- EXERCISE AIM
Give the entries again exactly. Skip the pictures.

[Data excerpts]
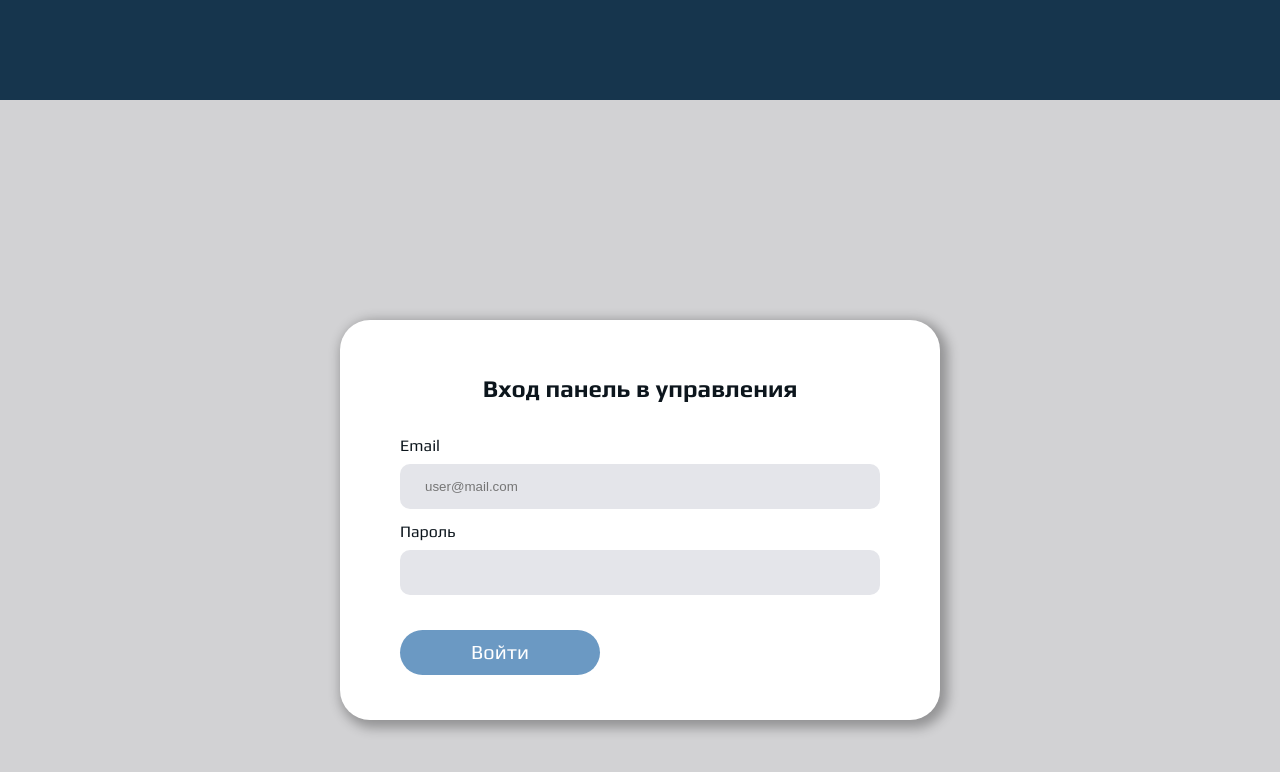
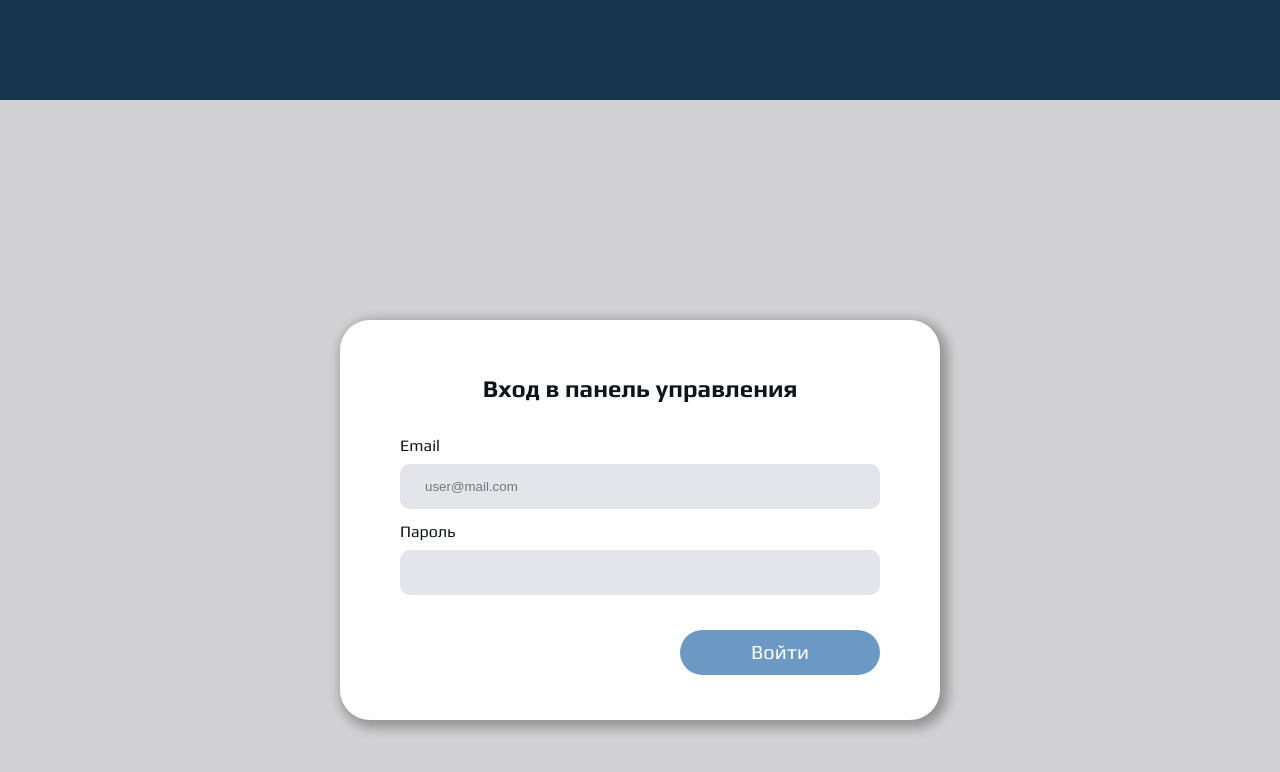
Before and after one commit to urzp/smmAdmin, a Vue app: page /login in a window 1280 px wide. Shown: the top 772 px of the page. Built offline with nearby package versions, Linux system fonts and the light colour scheme.

Commit message:
fix bags

```diff
--- a/src/components/UI/ButtonStd.vue
+++ b/src/components/UI/ButtonStd.vue
@@ -33,7 +33,12 @@ export default {
         background-color: #6B99C3;
         border-radius: 30px ;
         cursor: pointer;
+        transition: 0.3s;
     }
+    .wrap:hover{
+        background-color: #214260;
+    }
+
     .title{
         color: #fff;
         font-size: 20px;
--- a/src/views/LoginPage.vue
+++ b/src/views/LoginPage.vue
@@ -1,14 +1,14 @@
 <template>
     <div class="header"></div>
     <div class="loginform">
-      <div class="title">Вход панель в управления</div>
+      <div class="title">Вход в панель управления</div>
       <div class="form">
         <div class="inp-label">Email</div>
         <input type="text" placeholder="user@mail.com" class="email">
         <div class="inp-label">Пароль</div>
         <input type="password" class="email">
       </div>
-      <ButtonStd class="btn" title="Войти" ></ButtonStd>
+      <ButtonStd class="btn-right" title="Войти" ></ButtonStd>
     </div>
 </template>
 
@@ -22,6 +22,12 @@ export default {
   }
 }
 </script>
+
+<style>
+  .btn-right{
+    float: right;
+  }
+</style>
 
 <style lang="scss" scoped>
   .header{
@@ -64,9 +70,6 @@ export default {
         color: #0C151C;
       }
 
-      .btn{
-        float: right;
-      }
     }
   }
 </style>
```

- TASK RESPONSE
Before and after one commit to urzp/smmAdmin, a Vue app: page /login in a window 1280 px wide. Shown: the top 772 px of the page. Built offline with nearby package versions, Linux system fonts and the light colour scheme.

Commit message:
fix bags

```diff
--- a/src/components/UI/ButtonStd.vue
+++ b/src/components/UI/ButtonStd.vue
@@ -33,7 +33,12 @@ export default {
         background-color: #6B99C3;
         border-radius: 30px ;
         cursor: pointer;
+        transition: 0.3s;
     }
+    .wrap:hover{
+        background-color: #214260;
+    }
+
     .title{
         color: #fff;
         font-size: 20px;
--- a/src/views/LoginPage.vue
+++ b/src/views/LoginPage.vue
@@ -1,14 +1,14 @@
 <template>
     <div class="header"></div>
     <div class="loginform">
-      <div class="title">Вход панель в управления</div>
+      <div class="title">Вход в панель управления</div>
       <div class="form">
         <div class="inp-label">Email</div>
         <input type="text" placeholder="user@mail.com" class="email">
         <div class="inp-label">Пароль</div>
         <input type="password" class="email">
       </div>
-      <ButtonStd class="btn" title="Войти" ></ButtonStd>
+      <ButtonStd class="btn-right" title="Войти" ></ButtonStd>
     </div>
 </template>
 
@@ -22,6 +22,12 @@ export default {
   }
 }
 </script>
+
+<style>
+  .btn-right{
+    float: right;
+  }
+</style>
 
 <style lang="scss" scoped>
   .header{
@@ -64,9 +70,6 @@ export default {
         color: #0C151C;
       }
 
-      .btn{
-        float: right;
-      }
     }
   }
 </style>
```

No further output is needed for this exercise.